  • About 250 people were killed in the coup attempt and in the subsequent crackdown, Turkey jailed 77,000 people pending trial

ISTANBUL: A court sentenced Turkish journalist Ali Unal to 19 years in jail on Wednesday on a charge of being a leader in the network accused of carrying out a failed coup in July 2016, the state-owned Anadolu news agency reported.
The ruling followed a sustained crackdown in the wake of the coup attempt, but also came amid steps by the government that appear aimed at improving ties with the US and Europe, strained by the sweeping campaign of arrests.
Unal was chief writer at the now-defunct Zaman newspaper, widely seen as the flagship media outlet for the network of US-based cleric Fethullah Gulen, whom Ankara says orchestrated the attempted putsch. Gulen denies any involvement.
Speaking by video link from jail to the court in the western province of Usak, Unal denied being a founder or leader of the network and denied involvement in the putsch, Anadolu said.
“I have no link with any terrorist organization,” he said, adding that he had spoken five or six times to Gulen and that he was being tried over his writing.
He was sentenced to 19 years and six months for “leading an armed terrorist group.” Six other Zaman journalists were convicted on similar charges in July.
About 250 people were killed in the coup attempt and in the subsequent crackdown, Turkey jailed 77,000 people pending trial. Authorities also sacked or suspended 150,000 civil servants and military personnel and shut down dozens of media outlets.Illustrating the scale of its actions, Foreign Minister Mevlut Cavusoglu said on Wednesday his ministry had dismissed 23 percent of its career personnel over links to Gulen.

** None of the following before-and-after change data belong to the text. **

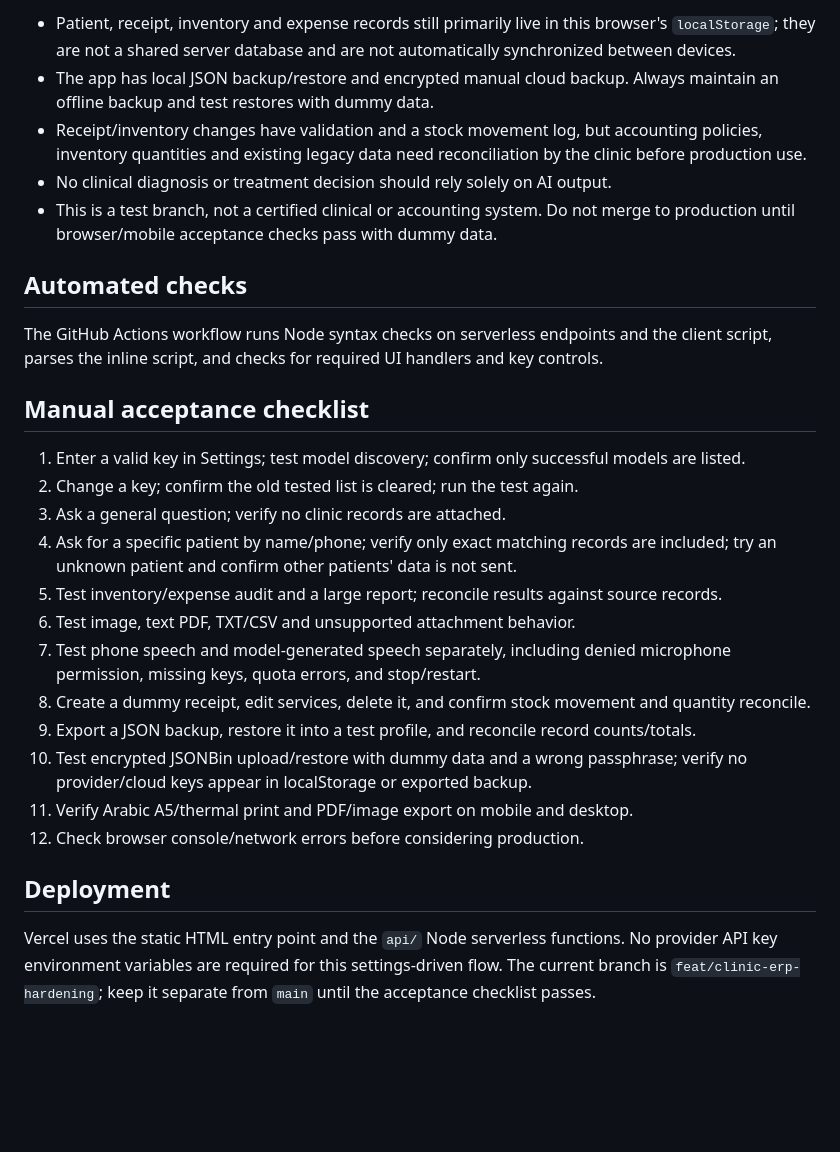
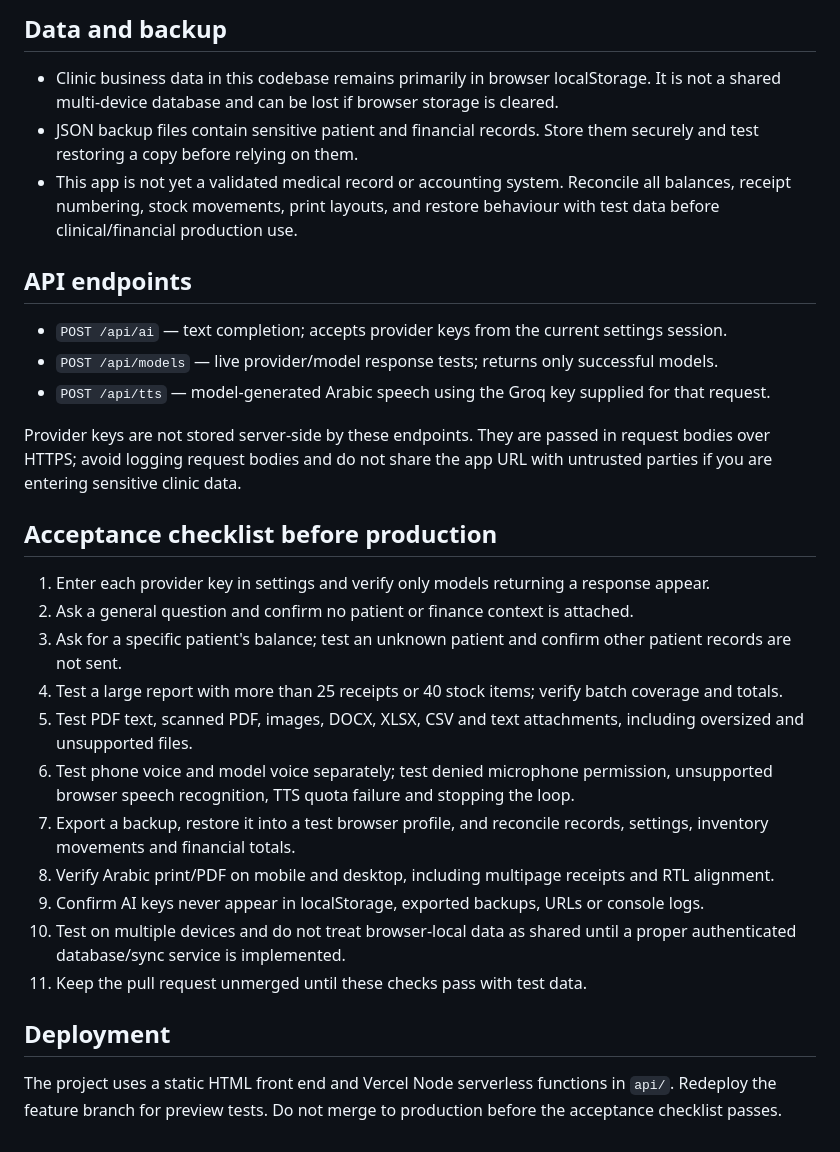
Before and after one commit to Alssaedy50/DOCAI, a Markdown page: README.md, the part around one of its changes. Rendered like a GitHub page; blank space fills up the shorter version.

Commit message:
Document settings-entered session keys and end-to-end test requirements

```diff
--- a/README.md
+++ b/README.md
@@ -45,29 +30,32 @@ Cloud backup stores encrypted data at a third-party service; protect the JSONBin
 
-- Patient, receipt, inventory and expense records still primarily live in this browser's `localStorage`; they are not a shared server database and are not automatically synchronized between devices.
-- The app has local JSON backup/restore and encrypted manual cloud backup. Always maintain an offline backup and test restores with dummy data.
-- Receipt/inventory changes have validation and a stock movement log, but accounting policies, inventory quantities and existing legacy data need reconciliation by the clinic before production use.
-- No clinical diagnosis or treatment decision should rely solely on AI output.
-- This is a test branch, not a certified clinical or accounting system. Do not merge to production until browser/mobile acceptance checks pass with dummy data.
+## Data and backup
 
-## Automated checks
+- Clinic business data in this codebase remains primarily in browser localStorage. It is not a shared multi-device database and can be lost if browser storage is cleared.
+- JSON backup files contain sensitive patient and financial records. Store them securely and test restoring a copy before relying on them.
+- This app is not yet a validated medical record or accounting system. Reconcile all balances, receipt numbering, stock movements, print layouts, and restore behaviour with test data before clinical/financial production use.
 
-The GitHub Actions workflow runs Node syntax checks on serverless endpoints and the client script, parses the inline script, and checks for required UI handlers and key controls.
+## API endpoints
 
-## Manual acceptance checklist
+- `POST /api/ai` — text completion; accepts provider keys from the current settings session.
+- `POST /api/models` — live provider/model response tests; returns only successful models.
+- `POST /api/tts` — model-generated Arabic speech using the Groq key supplied for that request.
 
-1. Enter a valid key in Settings; test model discovery; confirm only successful models are listed.
-2. Change a key; confirm the old tested list is cleared; run the test again.
-3. Ask a general question; verify no clinic records are attached.
-4. Ask for a specific patient by name/phone; verify only exact matching records are included; try an unknown patient and confirm other patients' data is not sent.
-5. Test inventory/expense audit and a large report; reconcile results against source records.
-6. Test image, text PDF, TXT/CSV and unsupported attachment behavior.
-7. Test phone speech and model-generated speech separately, including denied microphone permission, missing keys, quota errors, and stop/restart.
-8. Create a dummy receipt, edit services, delete it, and confirm stock movement and quantity reconcile.
-9. Export a JSON backup, restore it into a test profile, and reconcile record counts/totals.
-10. Test encrypted JSONBin upload/restore with dummy data and a wrong passphrase; verify no provider/cloud keys appear in localStorage or exported backup.
-11. Verify Arabic A5/thermal print and PDF/image export on mobile and desktop.
-12. Check browser console/network errors before considering production.
+Provider keys are not stored server-side by these endpoints. They are passed in request bodies over HTTPS; avoid logging request bodies and do not share the app URL with untrusted parties if you are entering sensitive clinic data.
+
+## Acceptance checklist before production
+
+1. Enter each provider key in settings and verify only models returning a response appear.
+2. Ask a general question and confirm no patient or finance context is attached.
+3. Ask for a specific patient's balance; test an unknown patient and confirm other patient records are not sent.
+4. Test a large report with more than 25 receipts or 40 stock items; verify batch coverage and totals.
+5. Test PDF text, scanned PDF, images, DOCX, XLSX, CSV and text attachments, including oversized and unsupported files.
+6. Test phone voice and model voice separately; test denied microphone permission, unsupported browser speech recognition, TTS quota failure and stopping the loop.
+7. Export a backup, restore it into a test browser profile, and reconcile records, settings, inventory movements and financial totals.
+8. Verify Arabic print/PDF on mobile and desktop, including multipage receipts and RTL alignment.
+9. Confirm AI keys never appear in localStorage, exported backups, URLs or console logs.
+10. Test on multiple devices and do not treat browser-local data as shared until a proper authenticated database/sync service is implemented.
+11. Keep the pull request unmerged until these checks pass with test data.
 
 ## Deployment
 
-Vercel uses the static HTML entry point and the `api/` Node serverless functions. No provider API key environment variables are required for this settings-driven flow. The current branch is `feat/clinic-erp-hardening`; keep it separate from `main` until the acceptance checklist passes.
+The project uses a static HTML front end and Vercel Node serverless functions in `api/`. Redeploy the feature branch for preview tests. Do not merge to production before the acceptance checklist passes.
```
Also changed, not shown: other parts of README.md (+17 -32 lines).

Turkish President Recep Tayyip Erdogan has said some journalists helped nurture terrorists with their writing, and that the crackdown is needed to ensure stability in a NATO member bordering Syria, Iraq and Iran. Critics say Erdogan has used the crackdown to muzzle dissent and increase his own power. The European Union, which Turkey aspires to join, has also criticized the crackdown. The verdict came a day after another court threw out the conviction of former Wall Street Journal reporter Ayla Albayrak, annulling a verdict sentencing her to two years in prison in absentia on charges of carrying out propaganda for Kurdish militants.